My favorite part of being a scientist is discovering new things. I get to see things that no one has seen before and try to figure out how different pieces of evidence and types of information fit together to solve puzzles about how the universe works. My interest in science started when I was very young. I loved going on walks in my neighborhood and finding cool leaves and rocks and bugs. It’s super cool that now I get to study them as my job!

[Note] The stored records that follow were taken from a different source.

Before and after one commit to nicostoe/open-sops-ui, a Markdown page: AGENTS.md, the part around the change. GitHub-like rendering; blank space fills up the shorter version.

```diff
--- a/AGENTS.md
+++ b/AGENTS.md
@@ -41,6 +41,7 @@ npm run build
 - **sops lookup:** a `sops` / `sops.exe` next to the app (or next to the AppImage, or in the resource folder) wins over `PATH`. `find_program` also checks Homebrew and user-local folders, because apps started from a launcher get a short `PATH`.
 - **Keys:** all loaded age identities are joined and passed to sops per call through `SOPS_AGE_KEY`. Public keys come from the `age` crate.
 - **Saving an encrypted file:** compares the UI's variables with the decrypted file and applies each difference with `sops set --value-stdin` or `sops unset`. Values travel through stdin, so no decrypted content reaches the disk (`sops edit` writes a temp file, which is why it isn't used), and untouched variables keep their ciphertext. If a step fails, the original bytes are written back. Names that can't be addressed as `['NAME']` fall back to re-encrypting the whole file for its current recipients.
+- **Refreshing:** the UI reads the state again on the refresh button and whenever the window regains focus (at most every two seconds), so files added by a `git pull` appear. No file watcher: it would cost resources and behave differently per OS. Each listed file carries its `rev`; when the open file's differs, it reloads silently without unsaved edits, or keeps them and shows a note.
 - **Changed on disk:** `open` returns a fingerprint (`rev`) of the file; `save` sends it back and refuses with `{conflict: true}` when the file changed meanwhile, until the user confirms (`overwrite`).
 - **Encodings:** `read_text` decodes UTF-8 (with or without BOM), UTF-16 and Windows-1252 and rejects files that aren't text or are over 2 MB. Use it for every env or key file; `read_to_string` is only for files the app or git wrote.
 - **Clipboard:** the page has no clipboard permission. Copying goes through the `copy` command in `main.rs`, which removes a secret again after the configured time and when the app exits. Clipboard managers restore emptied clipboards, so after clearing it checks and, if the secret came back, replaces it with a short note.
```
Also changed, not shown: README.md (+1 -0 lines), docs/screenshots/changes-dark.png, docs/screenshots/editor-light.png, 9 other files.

I am a structural geologist. This means I study how rocks move against each other, on the Earth and other planets. My current research project involves studying some features on Mars that were made by what is called compressive stress (rocks being pulled toward each other and pushed up to form a ridge shape). For this project I am looking at images sent back to Earth from spacecraft that orbit Mars. The data I use for my research are from cameras and other scientific instruments on spacecraft that orbit Mars. I have visual images (photographs) and topographic data (elevations of different features). I am trying to find all the ridges formed by compressive stress in a certain region near the equator of Mars called Aeolis Dorsa. When I find the features I am looking for, I measure how tall and long and wide they are to calculate how much the rocks have moved and in what direction.

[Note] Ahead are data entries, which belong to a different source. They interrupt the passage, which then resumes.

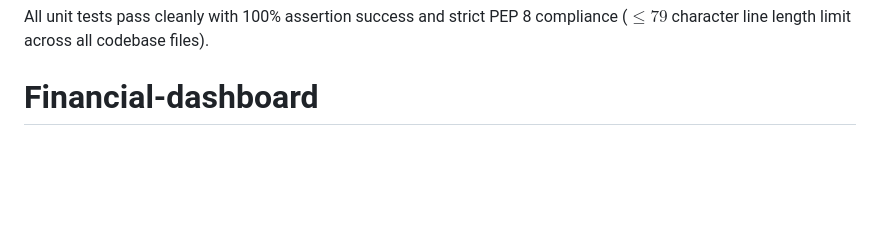
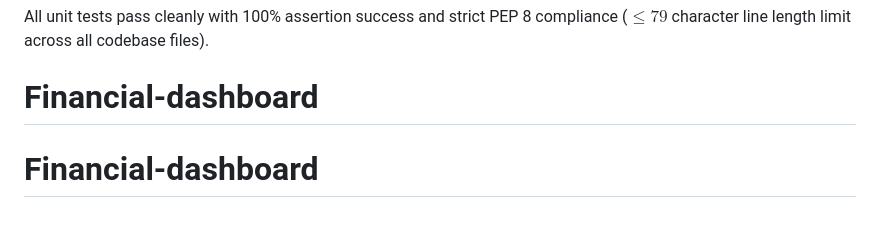
Before and after one commit to justusernxme/Financial-dashboard, a Markdown page: README.md, the part around the change. Rendered like a GitHub page; blank space fills up the shorter version.

```diff
--- a/README.md
+++ b/README.md
@@ -183,3 +183,4 @@ python -m unittest discover -p "test_*.py"
 All unit tests pass cleanly with 100% assertion success and strict PEP 8
 compliance ($\le 79$ character line length limit across all codebase files).
 # Financial-dashboard
+# Financial-dashboard
```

My research helps us understand the different types of geologic processes that have happened on Mars in the past. Based on the many studies people have already done on Mars, we know that some of the process occurring on Mars include lots of rain causing rivers and lakes, giant volcanoes creating large lava plains, and wind storms depositing sand dunes and eroding rocks away to form ridges called yardangs. My research contributes to our knowledge of the tectonic processes that have occurred. This can help scientists decide what areas on Mars would be the best landing places for future rovers and manned missions and what kinds of scientific instruments or other equipment would be useful there.